> TO DO: Nothing but the images is to be left out of your exact copy of the entries.
--- DATASET RECORDS Enclosed Below ---
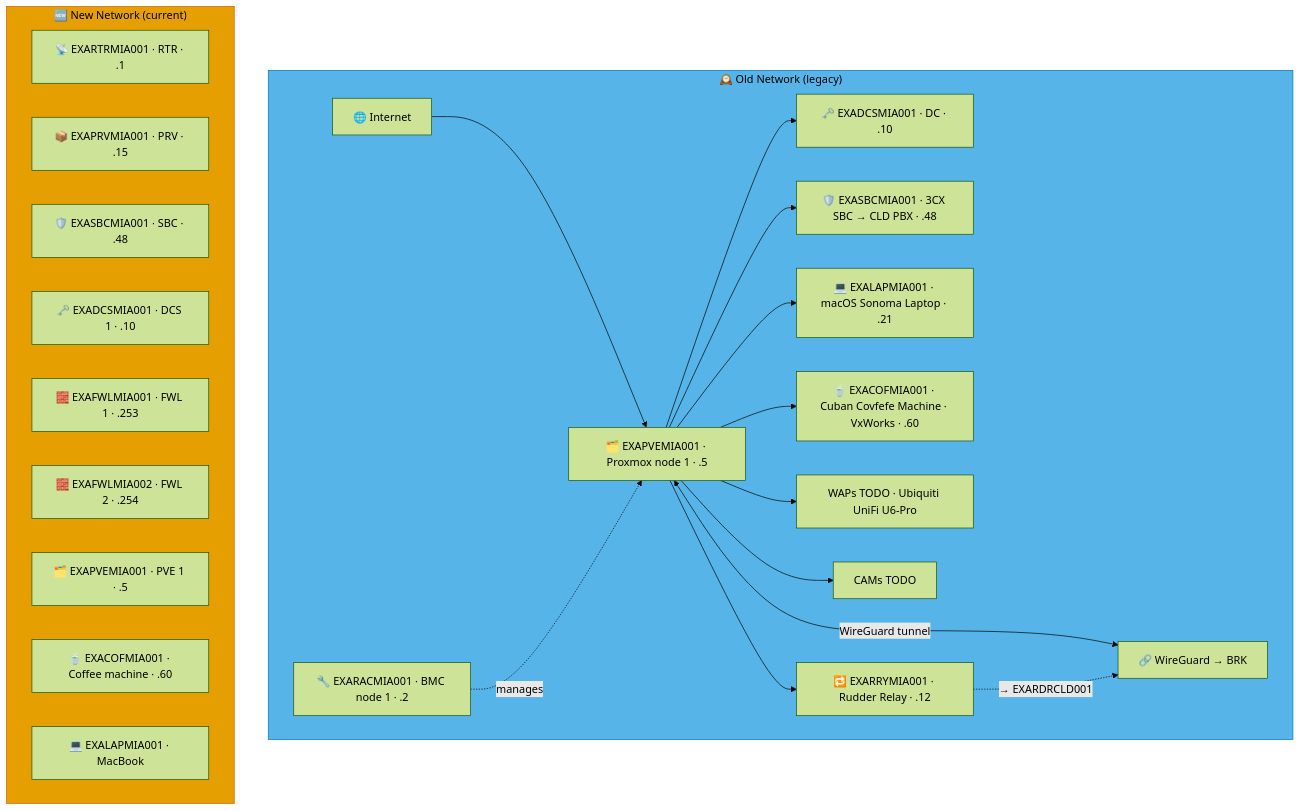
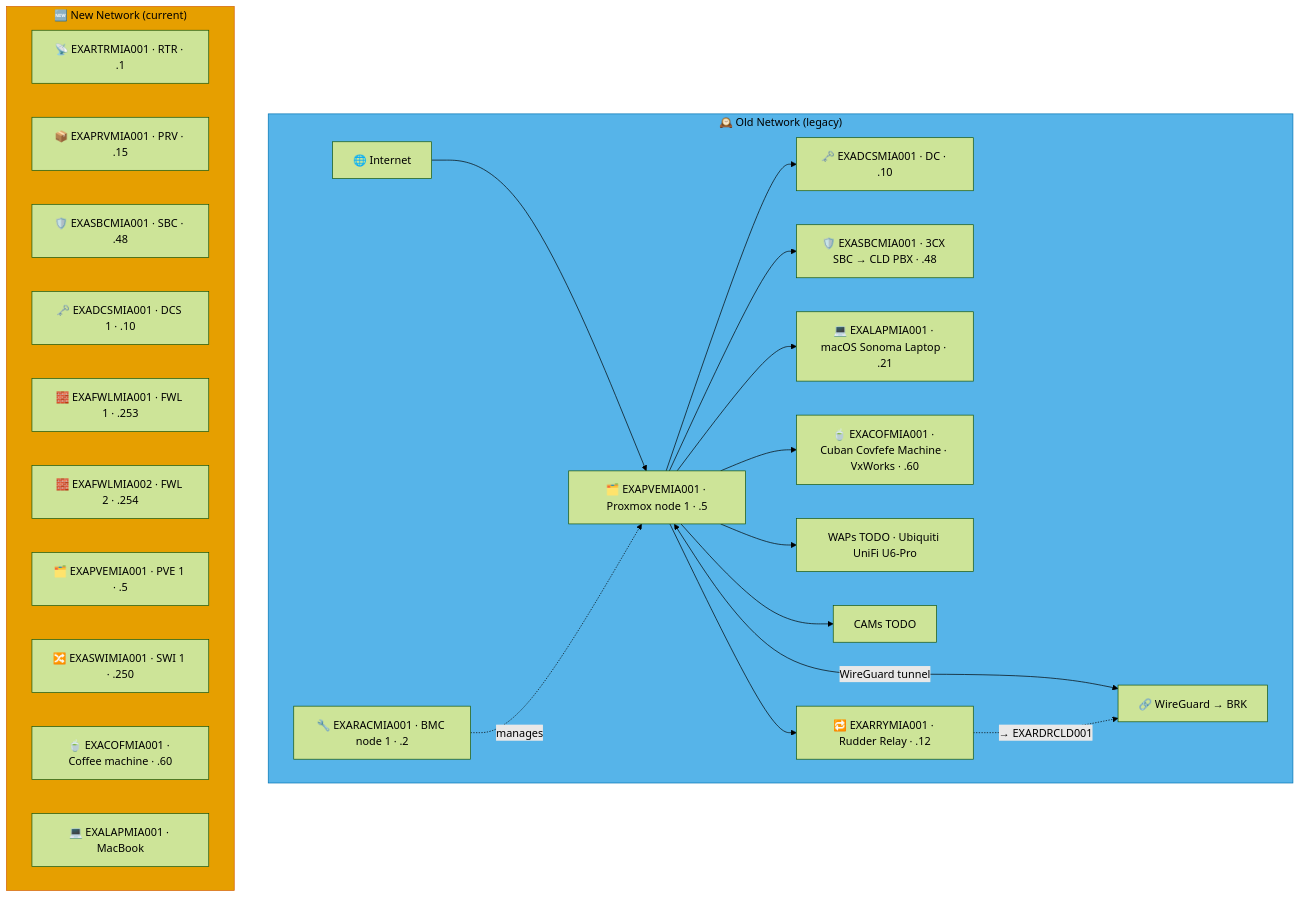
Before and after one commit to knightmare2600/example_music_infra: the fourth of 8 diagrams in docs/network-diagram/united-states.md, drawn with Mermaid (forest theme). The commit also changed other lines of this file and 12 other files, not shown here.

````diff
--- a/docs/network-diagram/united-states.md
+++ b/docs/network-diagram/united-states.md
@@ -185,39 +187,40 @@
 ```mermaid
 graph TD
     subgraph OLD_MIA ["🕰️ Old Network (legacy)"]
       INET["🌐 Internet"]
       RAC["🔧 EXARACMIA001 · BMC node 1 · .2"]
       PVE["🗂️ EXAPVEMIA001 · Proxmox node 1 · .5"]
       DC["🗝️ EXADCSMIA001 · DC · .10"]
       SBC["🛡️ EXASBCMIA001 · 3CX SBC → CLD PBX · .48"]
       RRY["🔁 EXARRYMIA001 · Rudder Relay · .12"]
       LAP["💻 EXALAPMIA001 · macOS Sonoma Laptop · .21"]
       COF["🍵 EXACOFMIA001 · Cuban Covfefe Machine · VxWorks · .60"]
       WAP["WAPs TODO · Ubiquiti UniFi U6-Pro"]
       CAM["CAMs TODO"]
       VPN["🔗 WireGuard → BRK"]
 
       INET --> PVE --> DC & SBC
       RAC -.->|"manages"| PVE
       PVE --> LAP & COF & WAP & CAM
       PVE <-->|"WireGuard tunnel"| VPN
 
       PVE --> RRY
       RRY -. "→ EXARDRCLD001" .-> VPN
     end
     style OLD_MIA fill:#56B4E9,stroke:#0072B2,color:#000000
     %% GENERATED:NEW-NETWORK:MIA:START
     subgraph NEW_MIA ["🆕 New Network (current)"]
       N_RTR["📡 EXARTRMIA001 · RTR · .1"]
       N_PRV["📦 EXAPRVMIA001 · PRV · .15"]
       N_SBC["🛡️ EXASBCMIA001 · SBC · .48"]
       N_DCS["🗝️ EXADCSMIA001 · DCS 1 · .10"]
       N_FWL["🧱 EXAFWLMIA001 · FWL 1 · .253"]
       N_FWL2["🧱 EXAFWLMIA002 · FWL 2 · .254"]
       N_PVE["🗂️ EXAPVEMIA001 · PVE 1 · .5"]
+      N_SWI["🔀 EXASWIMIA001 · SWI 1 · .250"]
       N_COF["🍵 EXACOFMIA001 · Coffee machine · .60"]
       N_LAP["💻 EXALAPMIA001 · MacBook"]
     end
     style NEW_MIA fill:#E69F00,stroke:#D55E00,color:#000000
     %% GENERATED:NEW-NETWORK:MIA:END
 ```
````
--- End of Enclosed DATASET RECORDS ---
> FINISHED TASK:
Before and after one commit to knightmare2600/example_music_infra: the fourth of 8 diagrams in docs/network-diagram/united-states.md, drawn with Mermaid (forest theme). The commit also changed other lines of this file and 12 other files, not shown here.

````diff
--- a/docs/network-diagram/united-states.md
+++ b/docs/network-diagram/united-states.md
@@ -185,39 +187,40 @@
 ```mermaid
 graph TD
     subgraph OLD_MIA ["🕰️ Old Network (legacy)"]
       INET["🌐 Internet"]
       RAC["🔧 EXARACMIA001 · BMC node 1 · .2"]
       PVE["🗂️ EXAPVEMIA001 · Proxmox node 1 · .5"]
       DC["🗝️ EXADCSMIA001 · DC · .10"]
       SBC["🛡️ EXASBCMIA001 · 3CX SBC → CLD PBX · .48"]
       RRY["🔁 EXARRYMIA001 · Rudder Relay · .12"]
       LAP["💻 EXALAPMIA001 · macOS Sonoma Laptop · .21"]
       COF["🍵 EXACOFMIA001 · Cuban Covfefe Machine · VxWorks · .60"]
       WAP["WAPs TODO · Ubiquiti UniFi U6-Pro"]
       CAM["CAMs TODO"]
       VPN["🔗 WireGuard → BRK"]
 
       INET --> PVE --> DC & SBC
       RAC -.->|"manages"| PVE
       PVE --> LAP & COF & WAP & CAM
       PVE <-->|"WireGuard tunnel"| VPN
 
       PVE --> RRY
       RRY -. "→ EXARDRCLD001" .-> VPN
     end
     style OLD_MIA fill:#56B4E9,stroke:#0072B2,color:#000000
     %% GENERATED:NEW-NETWORK:MIA:START
     subgraph NEW_MIA ["🆕 New Network (current)"]
       N_RTR["📡 EXARTRMIA001 · RTR · .1"]
       N_PRV["📦 EXAPRVMIA001 · PRV · .15"]
       N_SBC["🛡️ EXASBCMIA001 · SBC · .48"]
       N_DCS["🗝️ EXADCSMIA001 · DCS 1 · .10"]
       N_FWL["🧱 EXAFWLMIA001 · FWL 1 · .253"]
       N_FWL2["🧱 EXAFWLMIA002 · FWL 2 · .254"]
       N_PVE["🗂️ EXAPVEMIA001 · PVE 1 · .5"]
+      N_SWI["🔀 EXASWIMIA001 · SWI 1 · .250"]
       N_COF["🍵 EXACOFMIA001 · Coffee machine · .60"]
       N_LAP["💻 EXALAPMIA001 · MacBook"]
     end
     style NEW_MIA fill:#E69F00,stroke:#D55E00,color:#000000
     %% GENERATED:NEW-NETWORK:MIA:END
 ```
````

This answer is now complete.